Nearly a year after his 15-year-old son died in a boating accident in the Indian River Lagoon, Joe Graves is praying for what he believes would be a Christmas miracle.
Two new daughters.
The Vero Beach attorney and his wife, Carole, have been trying since May to adopt two school-age sisters from Colombia, only to see their efforts stalled by government bureaucracy.
So Graves has turned to social media in hopes of reaching someone with the political clout to answer his prayer.
In a heart-tugging, six-minute video he posted last week on his Facebook page, Graves said he has been praying for weeks that “God grant a way for the right governmental official to get involved and make it possible so these girls can come and be home with us for Christmas.”
Graves said the international adoption is “locked up” in an immigration system in which it is “not possible” to bring the girls to the United States in time for the holidays.
He said he has contacted Florida Congressman Brian Mast and appealed in writing to both U.S. Senator Marco Rubio and President Donald Trump. As of last weekend, Graves said, he had not received a response from anyone in the government.
“We’re trying to do everything the right way,” he said. “You’re saying this is the way things ought to be done, and you want to curb illegal immigration. Well, help us do it the right way. Give these beautiful girls a chance at life.”
How did Graves and his wife go from mourning the tragic loss of their son, Jimmy, last December to pursuing with passion the adoption of two Colombian sisters – one is 12, the other is soon to be 14 – only six months later?
Reached by phone last week, Graves said he and his wife are still heartbroken over their son’s death.
“What happened to Jimmy, we’ll never stop grieving for him, and grief is difficult,” he explained. “When something like that happens, the world just doesn’t make sense. Eleven months ago, I never thought I’d be where I am now.
“But as we worked through the pain and the feelings of loss, as we continued to pray, God laid it on our hearts to parent again . . . to adopt.”
The Graves have two daughters, but Emily, 26, and Sara, 21, no longer live full-time at home. So when Jimmy died, the family’s house – along with everything else in their lives – felt jarringly different.
Graves said in the video that he and his wife were enjoying their son’s adolescence when, “all of a sudden, in a flick of a switch, we went from parents of a teenager to empty-nesters.”
On the phone, he said, “We just weren’t ready to be empty-nesters.

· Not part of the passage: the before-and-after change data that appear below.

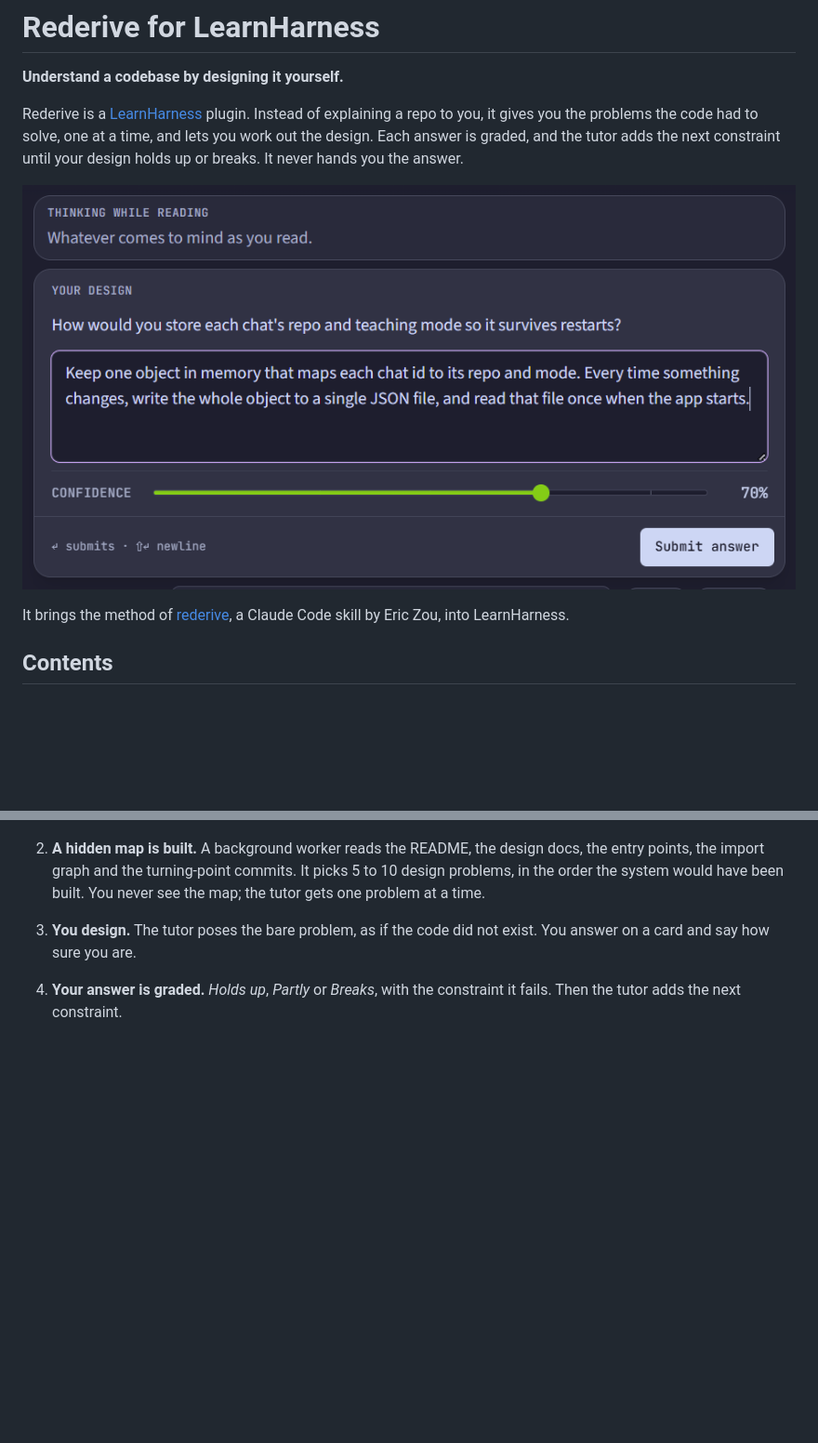
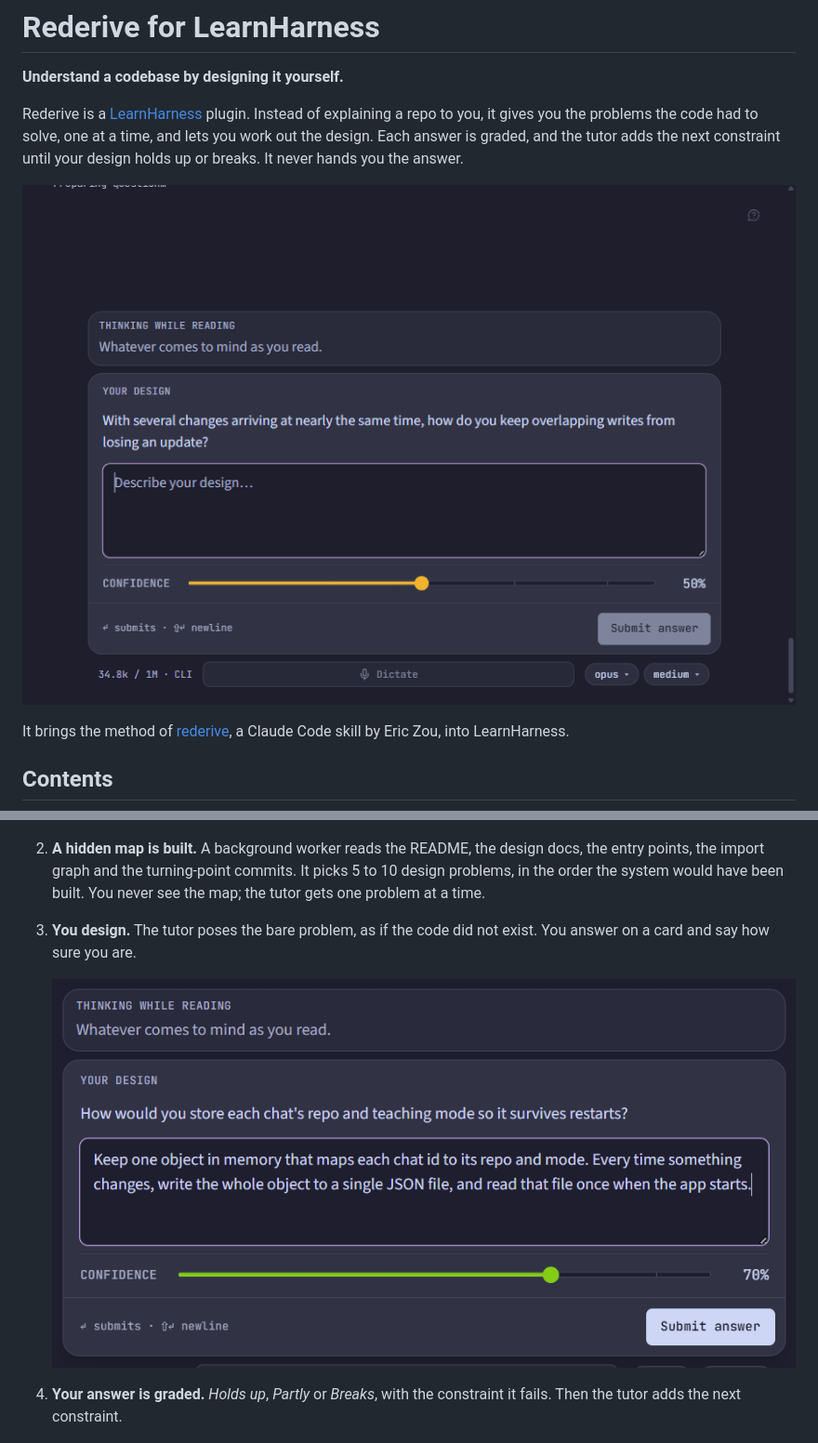
Before and after one commit to jayden-husein/rederive-lh, a Markdown page: README.md, 2 parts joined by grey strips. Shown at 93% size. Rendered like a GitHub page; pictures changed too: docs/screenshots/demo.gif (added); blank space fills up the shorter version.

Commit message:
Open the README with a demo GIF
Co-Authored-By: Claude Fable 5.2 <noreply@anthropic.com>

```diff
--- a/README.md
+++ b/README.md
@@ -8,7 +8,7 @@ solve, one at a time, and lets you work out the design. Each answer is graded, a
 the tutor adds the next constraint until your design holds up or breaks. It never
 hands you the answer.
 
-![A design card: the question, your answer and a confidence slider](docs/screenshots/design-card.png)
+![Demo: a design answer is typed, graded "Holds up so far", and the tutor adds the next constraint](docs/screenshots/demo.gif)
 
 It brings the method of [rederive](https://github.com/EricJujianZou/rederive), a
 Claude Code skill by Eric Zou, into LearnHarness.
@@ -38,6 +38,9 @@ Claude Code skill by Eric Zou, into LearnHarness.
    You never see the map; the tutor gets one problem at a time.
 3. **You design.** The tutor poses the bare problem, as if the code did not
    exist. You answer on a card and say how sure you are.
+
+   ![A design card: the question, your answer and a confidence slider](docs/screenshots/design-card.png)
+
 4. **Your answer is graded.** *Holds up*, *Partly* or *Breaks*, with the
    constraint it fails. Then the tutor adds the next constraint.
 
```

We love kids.”
Graves said he and his wife first explored traditional adoption avenues, but, “after sitting through a few meetings,” they decided to consider other options.
That’s when they discovered All God’s Children International, which, on its website, describes itself as “more than an adoption agency” and, instead, an “orphan care ministry” that works with government officials “around the world to help keep children within families and out of institutions.”
That’s how they learned of the plight of the two sisters in Colombia, where, Graves said, the girls will “age out” of the country’s foster-care system when they turn 16 and then have “no place to go.”
He said the girls’ father is in prison, their mother is “gone” and the whereabouts of their nine siblings is unknown – that these sisters have only each other as a family.
“They deserve a home; they deserve to have two parents that love them,” Graves said in his video. “We have a lot of love to give them. We want to give them our love. We want to give them our home. We want to give them opportunity. We just need our government to help us make it happen.”
He believes the process doesn’t need to be so difficult and protracted, especially when he’s trying to adopt children nobody seems to want.
“There’s not much of a demand for kids in the older age group,” Graves said. “Everybody wants an infant.”
Another family expressed interest in adopting the younger girl – only the younger girl – but she didn’t want to be separated from her sister and decided to remain in foster care.
“We didn’t really know where the adoption journey was going to take us, but we soon found out there was high demand for infants and low demand for older kids and kids that have siblings,” Graves said, adding, “There’s not enough people to house all these kids, so our hearts went out.
“We didn’t want these young girls to have no future in Colombia and be set out on the streets.”
Engaged with the international bureaucracy for the past six months – he calls it a “broken process” – Graves said he and his family have undergone the required “home study” interviews, as well as psychological evaluations and background checks.
They’ve also received the necessary social, psychological and medical records of the girls they want to adopt.
“We have a really good understanding of their history and their situation,” Graves said. “All we’re waiting for now is for the Immigration Service to give us the approval and let the girls into the country.”
He said the girls would be eligible for citizenship after two years as members of his family.
Though he hasn’t yet met the girls, Graves said they know about his family’s desire to adopt them. In fact, the sisters have sent videos introducing themselves and saying, “We want to meet you.”
The feeling is mutual.
And for those wondering: Graves said the decision to adopt the girls was not an “emotional reaction” to their son’s death. It’s a way to honor Jimmy’s legacy of standing up for people who need help.
“If he were here and we asked him if we should do this, he’d wonder why we even needed to ask that question,” Graves said, adding that he and his wife also discussed their adoption plans with their daughters.
“It was a family decision,” he said.
Now it’s up to the government.